START SUPPLIED MATERIAL

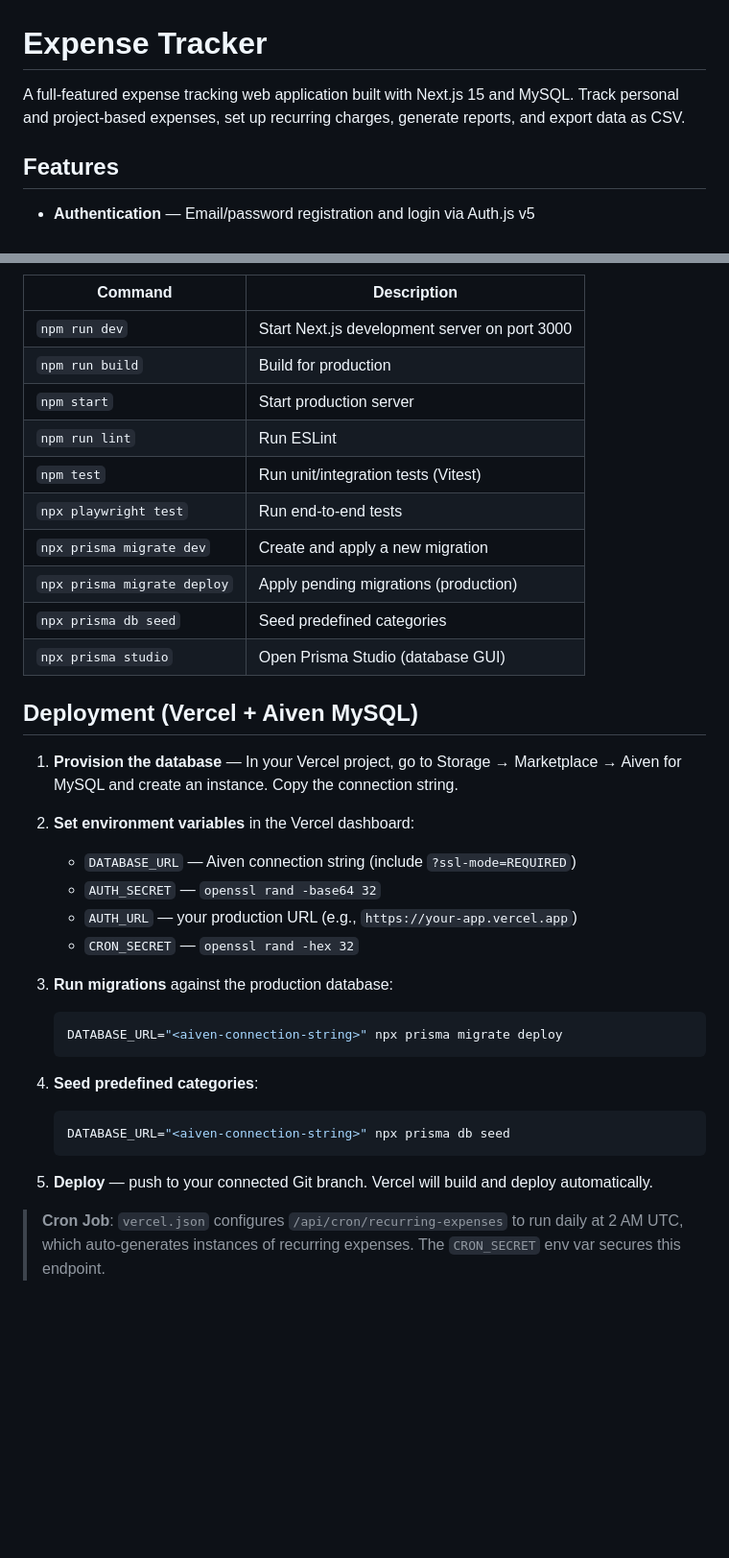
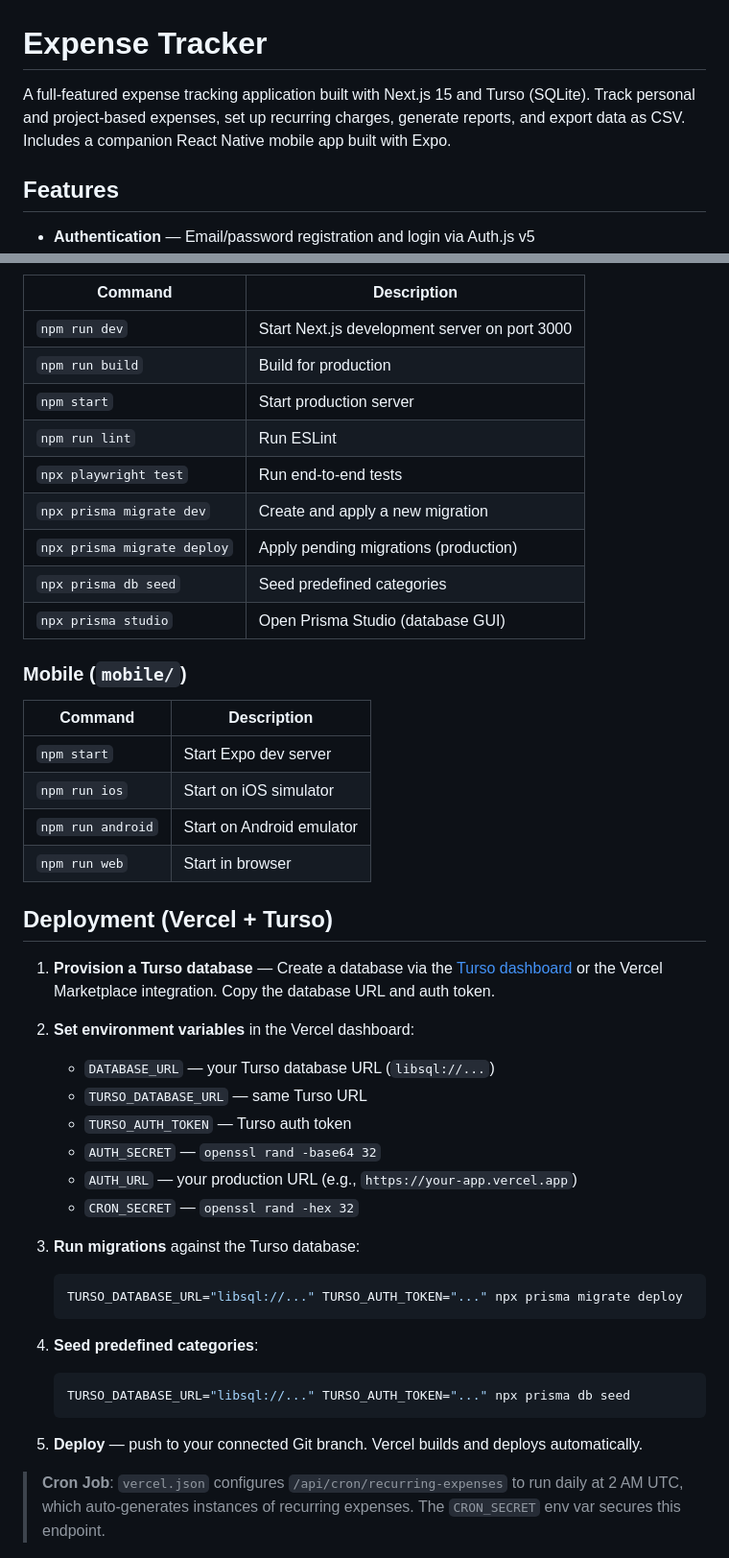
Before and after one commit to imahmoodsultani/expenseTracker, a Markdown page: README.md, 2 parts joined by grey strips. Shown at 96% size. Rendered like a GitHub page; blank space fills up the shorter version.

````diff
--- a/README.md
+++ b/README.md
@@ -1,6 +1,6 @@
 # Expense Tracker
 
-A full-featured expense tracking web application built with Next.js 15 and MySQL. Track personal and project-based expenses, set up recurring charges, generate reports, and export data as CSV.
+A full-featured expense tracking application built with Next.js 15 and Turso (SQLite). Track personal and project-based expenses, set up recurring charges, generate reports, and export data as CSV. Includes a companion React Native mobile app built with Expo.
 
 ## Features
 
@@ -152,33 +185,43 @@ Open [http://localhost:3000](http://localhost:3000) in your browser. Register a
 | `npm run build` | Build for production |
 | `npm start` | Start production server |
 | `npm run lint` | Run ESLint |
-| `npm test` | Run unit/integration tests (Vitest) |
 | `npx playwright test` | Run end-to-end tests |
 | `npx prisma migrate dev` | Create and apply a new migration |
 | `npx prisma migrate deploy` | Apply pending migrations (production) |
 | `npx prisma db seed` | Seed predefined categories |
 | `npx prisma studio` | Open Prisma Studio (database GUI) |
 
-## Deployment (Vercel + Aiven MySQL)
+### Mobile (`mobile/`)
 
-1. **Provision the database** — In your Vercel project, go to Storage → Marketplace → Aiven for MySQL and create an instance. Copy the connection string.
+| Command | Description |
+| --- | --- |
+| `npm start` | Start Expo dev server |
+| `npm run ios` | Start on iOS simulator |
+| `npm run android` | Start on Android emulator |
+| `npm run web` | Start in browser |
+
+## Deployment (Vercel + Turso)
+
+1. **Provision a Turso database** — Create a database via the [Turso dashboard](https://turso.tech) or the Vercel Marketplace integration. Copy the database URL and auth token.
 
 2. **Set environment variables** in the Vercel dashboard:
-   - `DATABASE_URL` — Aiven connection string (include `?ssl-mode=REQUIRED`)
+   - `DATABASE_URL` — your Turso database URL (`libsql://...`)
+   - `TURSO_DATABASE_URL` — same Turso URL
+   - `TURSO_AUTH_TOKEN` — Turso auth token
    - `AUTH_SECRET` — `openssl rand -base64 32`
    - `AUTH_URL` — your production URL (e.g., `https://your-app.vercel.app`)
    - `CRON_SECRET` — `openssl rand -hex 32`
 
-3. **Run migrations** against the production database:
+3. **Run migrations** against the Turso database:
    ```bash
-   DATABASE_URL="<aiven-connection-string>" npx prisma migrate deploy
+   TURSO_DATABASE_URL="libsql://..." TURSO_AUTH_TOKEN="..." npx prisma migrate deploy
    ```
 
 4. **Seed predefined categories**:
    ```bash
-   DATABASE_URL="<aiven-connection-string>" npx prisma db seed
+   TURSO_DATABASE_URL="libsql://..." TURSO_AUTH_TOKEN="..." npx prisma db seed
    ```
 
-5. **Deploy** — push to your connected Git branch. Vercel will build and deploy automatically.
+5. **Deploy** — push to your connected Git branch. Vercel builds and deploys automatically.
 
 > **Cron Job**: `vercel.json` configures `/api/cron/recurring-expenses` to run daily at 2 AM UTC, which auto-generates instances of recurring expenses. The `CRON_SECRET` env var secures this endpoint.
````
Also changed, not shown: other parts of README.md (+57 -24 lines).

END SUPPLIED MATERIAL

#### EXERCISE DETAILS:
Produce the entries again, word for word, without any of their pictures.

#### EXERCISE RESPONSE:
Before and after one commit to imahmoodsultani/expenseTracker, a Markdown page: README.md, 2 parts joined by grey strips. Shown at 96% size. Rendered like a GitHub page; blank space fills up the shorter version.

````diff
--- a/README.md
+++ b/README.md
@@ -1,6 +1,6 @@
 # Expense Tracker
 
-A full-featured expense tracking web application built with Next.js 15 and MySQL. Track personal and project-based expenses, set up recurring charges, generate reports, and export data as CSV.
+A full-featured expense tracking application built with Next.js 15 and Turso (SQLite). Track personal and project-based expenses, set up recurring charges, generate reports, and export data as CSV. Includes a companion React Native mobile app built with Expo.
 
 ## Features
 
@@ -152,33 +185,43 @@ Open [http://localhost:3000](http://localhost:3000) in your browser. Register a
 | `npm run build` | Build for production |
 | `npm start` | Start production server |
 | `npm run lint` | Run ESLint |
-| `npm test` | Run unit/integration tests (Vitest) |
 | `npx playwright test` | Run end-to-end tests |
 | `npx prisma migrate dev` | Create and apply a new migration |
 | `npx prisma migrate deploy` | Apply pending migrations (production) |
 | `npx prisma db seed` | Seed predefined categories |
 | `npx prisma studio` | Open Prisma Studio (database GUI) |
 
-## Deployment (Vercel + Aiven MySQL)
+### Mobile (`mobile/`)
 
-1. **Provision the database** — In your Vercel project, go to Storage → Marketplace → Aiven for MySQL and create an instance. Copy the connection string.
+| Command | Description |
+| --- | --- |
+| `npm start` | Start Expo dev server |
+| `npm run ios` | Start on iOS simulator |
+| `npm run android` | Start on Android emulator |
+| `npm run web` | Start in browser |
+
+## Deployment (Vercel + Turso)
+
+1. **Provision a Turso database** — Create a database via the [Turso dashboard](https://turso.tech) or the Vercel Marketplace integration. Copy the database URL and auth token.
 
 2. **Set environment variables** in the Vercel dashboard:
-   - `DATABASE_URL` — Aiven connection string (include `?ssl-mode=REQUIRED`)
+   - `DATABASE_URL` — your Turso database URL (`libsql://...`)
+   - `TURSO_DATABASE_URL` — same Turso URL
+   - `TURSO_AUTH_TOKEN` — Turso auth token
    - `AUTH_SECRET` — `openssl rand -base64 32`
    - `AUTH_URL` — your production URL (e.g., `https://your-app.vercel.app`)
    - `CRON_SECRET` — `openssl rand -hex 32`
 
-3. **Run migrations** against the production database:
+3. **Run migrations** against the Turso database:
    ```bash
-   DATABASE_URL="<aiven-connection-string>" npx prisma migrate deploy
+   TURSO_DATABASE_URL="libsql://..." TURSO_AUTH_TOKEN="..." npx prisma migrate deploy
    ```
 
 4. **Seed predefined categories**:
    ```bash
-   DATABASE_URL="<aiven-connection-string>" npx prisma db seed
+   TURSO_DATABASE_URL="libsql://..." TURSO_AUTH_TOKEN="..." npx prisma db seed
    ```
 
-5. **Deploy** — push to your connected Git branch. Vercel will build and deploy automatically.
+5. **Deploy** — push to your connected Git branch. Vercel builds and deploys automatically.
 
 > **Cron Job**: `vercel.json` configures `/api/cron/recurring-expenses` to run daily at 2 AM UTC, which auto-generates instances of recurring expenses. The `CRON_SECRET` env var secures this endpoint.
````
Also changed, not shown: other parts of README.md (+57 -24 lines).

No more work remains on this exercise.